# [WORK REQUEST]
Please repeat every entry, keeping each one exactly the same.

# [STUDY MATERIAL]
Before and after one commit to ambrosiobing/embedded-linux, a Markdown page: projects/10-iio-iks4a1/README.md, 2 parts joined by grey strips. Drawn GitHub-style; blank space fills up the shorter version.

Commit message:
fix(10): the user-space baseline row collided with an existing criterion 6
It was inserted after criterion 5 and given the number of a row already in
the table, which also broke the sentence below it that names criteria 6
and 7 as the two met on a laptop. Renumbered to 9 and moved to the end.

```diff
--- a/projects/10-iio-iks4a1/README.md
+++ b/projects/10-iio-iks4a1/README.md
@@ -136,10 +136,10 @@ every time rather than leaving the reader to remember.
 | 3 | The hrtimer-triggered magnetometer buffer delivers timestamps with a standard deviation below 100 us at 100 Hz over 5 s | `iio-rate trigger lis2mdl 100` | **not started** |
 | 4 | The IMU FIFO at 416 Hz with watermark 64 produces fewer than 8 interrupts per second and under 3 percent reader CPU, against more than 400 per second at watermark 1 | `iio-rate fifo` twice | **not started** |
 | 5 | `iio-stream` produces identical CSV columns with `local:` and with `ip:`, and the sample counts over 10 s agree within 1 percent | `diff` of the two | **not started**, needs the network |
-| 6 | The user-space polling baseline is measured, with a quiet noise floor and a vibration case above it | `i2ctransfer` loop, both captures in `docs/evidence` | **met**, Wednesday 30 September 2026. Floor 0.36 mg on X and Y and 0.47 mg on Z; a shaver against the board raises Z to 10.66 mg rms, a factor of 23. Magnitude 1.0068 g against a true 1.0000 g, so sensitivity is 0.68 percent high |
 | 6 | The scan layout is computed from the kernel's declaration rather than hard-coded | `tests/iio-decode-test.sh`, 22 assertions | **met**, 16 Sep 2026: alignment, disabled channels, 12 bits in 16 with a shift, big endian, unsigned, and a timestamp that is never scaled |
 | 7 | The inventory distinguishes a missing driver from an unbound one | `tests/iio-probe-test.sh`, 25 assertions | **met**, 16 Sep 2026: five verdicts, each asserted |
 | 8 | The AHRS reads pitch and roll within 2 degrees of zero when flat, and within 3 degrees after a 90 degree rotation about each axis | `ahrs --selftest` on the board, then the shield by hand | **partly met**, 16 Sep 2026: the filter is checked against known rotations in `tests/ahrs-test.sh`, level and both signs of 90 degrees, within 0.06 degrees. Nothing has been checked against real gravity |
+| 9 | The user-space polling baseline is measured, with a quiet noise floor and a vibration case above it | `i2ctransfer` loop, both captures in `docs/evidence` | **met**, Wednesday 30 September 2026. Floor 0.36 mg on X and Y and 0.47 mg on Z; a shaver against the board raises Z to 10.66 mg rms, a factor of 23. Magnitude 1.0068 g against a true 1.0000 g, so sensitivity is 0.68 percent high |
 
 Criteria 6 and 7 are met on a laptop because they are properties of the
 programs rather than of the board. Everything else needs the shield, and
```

# [SOLVED PROBLEM]
Before and after one commit to ambrosiobing/embedded-linux, a Markdown page: projects/10-iio-iks4a1/README.md, 2 parts joined by grey strips. Drawn GitHub-style; blank space fills up the shorter version.

Commit message:
fix(10): the user-space baseline row collided with an existing criterion 6
It was inserted after criterion 5 and given the number of a row already in
the table, which also broke the sentence below it that names criteria 6
and 7 as the two met on a laptop. Renumbered to 9 and moved to the end.

```diff
--- a/projects/10-iio-iks4a1/README.md
+++ b/projects/10-iio-iks4a1/README.md
@@ -136,10 +136,10 @@ every time rather than leaving the reader to remember.
 | 3 | The hrtimer-triggered magnetometer buffer delivers timestamps with a standard deviation below 100 us at 100 Hz over 5 s | `iio-rate trigger lis2mdl 100` | **not started** |
 | 4 | The IMU FIFO at 416 Hz with watermark 64 produces fewer than 8 interrupts per second and under 3 percent reader CPU, against more than 400 per second at watermark 1 | `iio-rate fifo` twice | **not started** |
 | 5 | `iio-stream` produces identical CSV columns with `local:` and with `ip:`, and the sample counts over 10 s agree within 1 percent | `diff` of the two | **not started**, needs the network |
-| 6 | The user-space polling baseline is measured, with a quiet noise floor and a vibration case above it | `i2ctransfer` loop, both captures in `docs/evidence` | **met**, Wednesday 30 September 2026. Floor 0.36 mg on X and Y and 0.47 mg on Z; a shaver against the board raises Z to 10.66 mg rms, a factor of 23. Magnitude 1.0068 g against a true 1.0000 g, so sensitivity is 0.68 percent high |
 | 6 | The scan layout is computed from the kernel's declaration rather than hard-coded | `tests/iio-decode-test.sh`, 22 assertions | **met**, 16 Sep 2026: alignment, disabled channels, 12 bits in 16 with a shift, big endian, unsigned, and a timestamp that is never scaled |
 | 7 | The inventory distinguishes a missing driver from an unbound one | `tests/iio-probe-test.sh`, 25 assertions | **met**, 16 Sep 2026: five verdicts, each asserted |
 | 8 | The AHRS reads pitch and roll within 2 degrees of zero when flat, and within 3 degrees after a 90 degree rotation about each axis | `ahrs --selftest` on the board, then the shield by hand | **partly met**, 16 Sep 2026: the filter is checked against known rotations in `tests/ahrs-test.sh`, level and both signs of 90 degrees, within 0.06 degrees. Nothing has been checked against real gravity |
+| 9 | The user-space polling baseline is measured, with a quiet noise floor and a vibration case above it | `i2ctransfer` loop, both captures in `docs/evidence` | **met**, Wednesday 30 September 2026. Floor 0.36 mg on X and Y and 0.47 mg on Z; a shaver against the board raises Z to 10.66 mg rms, a factor of 23. Magnitude 1.0068 g against a true 1.0000 g, so sensitivity is 0.68 percent high |
 
 Criteria 6 and 7 are met on a laptop because they are properties of the
 programs rather than of the board. Everything else needs the shield, and
```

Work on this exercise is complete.